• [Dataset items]
⁂

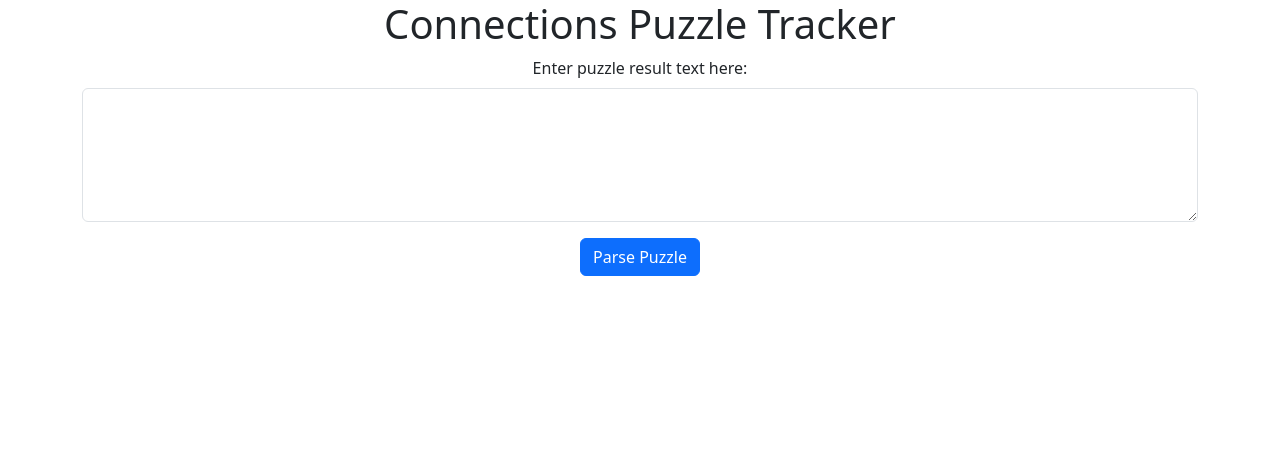
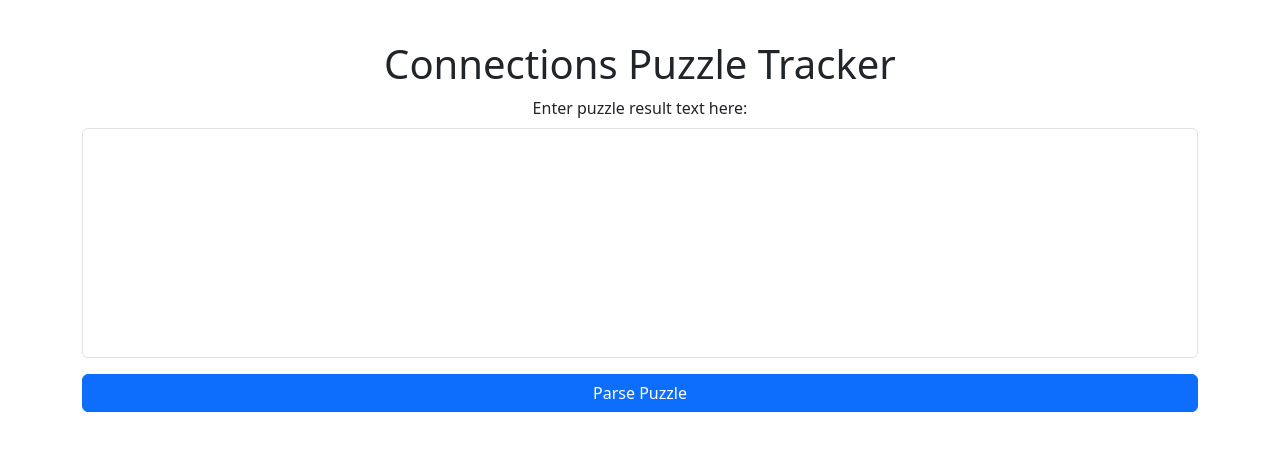
Before and after one commit to gdifiore/nyt-connections-tracker, a Flask app: page / in a window 1280 px wide. Shown: the top 451 px of the page. Run offline with Flask 3, Linux system fonts and the light colour scheme.

Commit message:
fix css + input validation
- css was in wrong folder and wasn't being applied
- validation of emoji lines was wrong
- increased form length to 9 (max length of NYT output)

```diff
--- a/connections_parser.py
+++ b/connections_parser.py
@@ -16,7 +16,7 @@
 
     # verify emojis, row length, and total number of rows
     valid_emojis = {'🟩', '🟨', '🟪', '🟦'}
-    if len(emojis) >= 7:
+    if len(emojis) > 7:
         print("More than 7 rows of emojis")
         return False
 
--- /dev/null
+++ b/static/css/style.css
@@ -0,0 +1,29 @@
+body {
+    display: flex;
+    justify-content: center;
+    align-items: center;
+    margin: 0;
+}
+
+.input-area {
+    margin-top: 5vh;
+    margin-bottom: 20px;
+}
+
+.result-area {
+    margin-top: 20px;
+}
+
+.form-group {
+    margin-bottom: 1rem;
+}
+
+.form-control {
+    height: auto;
+    min-height: 800px;
+    resize: none;
+}
+
+.btn-primary {
+    width: 100%;
+}
--- a/templates/index.html
+++ b/templates/index.html
@@ -6,7 +6,7 @@
     <link rel="stylesheet" href="https://cdn.jsdelivr.net/npm/bootstrap@5.3.2/dist/css/bootstrap.min.css" integrity="sha384-T3c6CoIi6uLrA9TneNEoa7RxnatzjcDSCmG1MXxSR1GAsXEV/Dwwykc2MPK8M2HN" crossorigin="anonymous" />
     <title>Connections Puzzle Tracker</title>
 
-    <link rel="stylesheet"  type="text/css" href="{{url_for('.static', filename='style.css')}}">
+    <link rel="stylesheet"  type="text/css" href="{{url_for('.static', filename='css/style.css')}}">
 </head>
 
 <body>
@@ -14,19 +14,19 @@
         <div class="row">
             <div class="col-md-12 thin-form">
                 <!-- Your content goes here -->
-                <div class="my-content">
+                <div class="input-area">
                     <h1>Connections Puzzle Tracker</h1>
                     <form method="post" action="/" class="needs-validation" novalidate>
                         <div class="mb-3 form-group">
                             <label for="puzzleText" class="form-label">Enter puzzle result text here:</label>
-                            <textarea class="form-control" name="puzzle_text" id="puzzleText" rows="5" required>{{ request.form['puzzle_text'] }}</textarea>
+                            <textarea class="form-control" name="puzzle_text" id="puzzleText" rows="9" required>{{ request.form['puzzle_text'] }}</textarea>
                         </div>
                         <button type="submit" class="btn btn-primary">Parse Puzzle</button>
                     </form>
                 </div>
 
                 <!-- New content below the centered content -->
-                <div class="additional-content">
+                <div class="result-area">
                     {% if puzzle_number is defined %}
                         <h2>Puzzle #{{ puzzle_number }} Results:</h2>
                         {% for category, is_correct in results.items() %}
```
Also changed, not shown: css/style.css (deleted, +0 -34 lines).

⁂

• [Task objective]
The answer must be an exact copy of every record above, minus the pictures.

• [Answer area]
Before and after one commit to gdifiore/nyt-connections-tracker, a Flask app: page / in a window 1280 px wide. Shown: the top 451 px of the page. Run offline with Flask 3, Linux system fonts and the light colour scheme.

Commit message:
fix css + input validation
- css was in wrong folder and wasn't being applied
- validation of emoji lines was wrong
- increased form length to 9 (max length of NYT output)

```diff
--- a/connections_parser.py
+++ b/connections_parser.py
@@ -16,7 +16,7 @@
 
     # verify emojis, row length, and total number of rows
     valid_emojis = {'🟩', '🟨', '🟪', '🟦'}
-    if len(emojis) >= 7:
+    if len(emojis) > 7:
         print("More than 7 rows of emojis")
         return False
 
--- /dev/null
+++ b/static/css/style.css
@@ -0,0 +1,29 @@
+body {
+    display: flex;
+    justify-content: center;
+    align-items: center;
+    margin: 0;
+}
+
+.input-area {
+    margin-top: 5vh;
+    margin-bottom: 20px;
+}
+
+.result-area {
+    margin-top: 20px;
+}
+
+.form-group {
+    margin-bottom: 1rem;
+}
+
+.form-control {
+    height: auto;
+    min-height: 800px;
+    resize: none;
+}
+
+.btn-primary {
+    width: 100%;
+}
--- a/templates/index.html
+++ b/templates/index.html
@@ -6,7 +6,7 @@
     <link rel="stylesheet" href="https://cdn.jsdelivr.net/npm/bootstrap@5.3.2/dist/css/bootstrap.min.css" integrity="sha384-T3c6CoIi6uLrA9TneNEoa7RxnatzjcDSCmG1MXxSR1GAsXEV/Dwwykc2MPK8M2HN" crossorigin="anonymous" />
     <title>Connections Puzzle Tracker</title>
 
-    <link rel="stylesheet"  type="text/css" href="{{url_for('.static', filename='style.css')}}">
+    <link rel="stylesheet"  type="text/css" href="{{url_for('.static', filename='css/style.css')}}">
 </head>
 
 <body>
@@ -14,19 +14,19 @@
         <div class="row">
             <div class="col-md-12 thin-form">
                 <!-- Your content goes here -->
-                <div class="my-content">
+                <div class="input-area">
                     <h1>Connections Puzzle Tracker</h1>
                     <form method="post" action="/" class="needs-validation" novalidate>
                         <div class="mb-3 form-group">
                             <label for="puzzleText" class="form-label">Enter puzzle result text here:</label>
-                            <textarea class="form-control" name="puzzle_text" id="puzzleText" rows="5" required>{{ request.form['puzzle_text'] }}</textarea>
+                            <textarea class="form-control" name="puzzle_text" id="puzzleText" rows="9" required>{{ request.form['puzzle_text'] }}</textarea>
                         </div>
                         <button type="submit" class="btn btn-primary">Parse Puzzle</button>
                     </form>
                 </div>
 
                 <!-- New content below the centered content -->
-                <div class="additional-content">
+                <div class="result-area">
                     {% if puzzle_number is defined %}
                         <h2>Puzzle #{{ puzzle_number }} Results:</h2>
                         {% for category, is_correct in results.items() %}
```
Also changed, not shown: css/style.css (deleted, +0 -34 lines).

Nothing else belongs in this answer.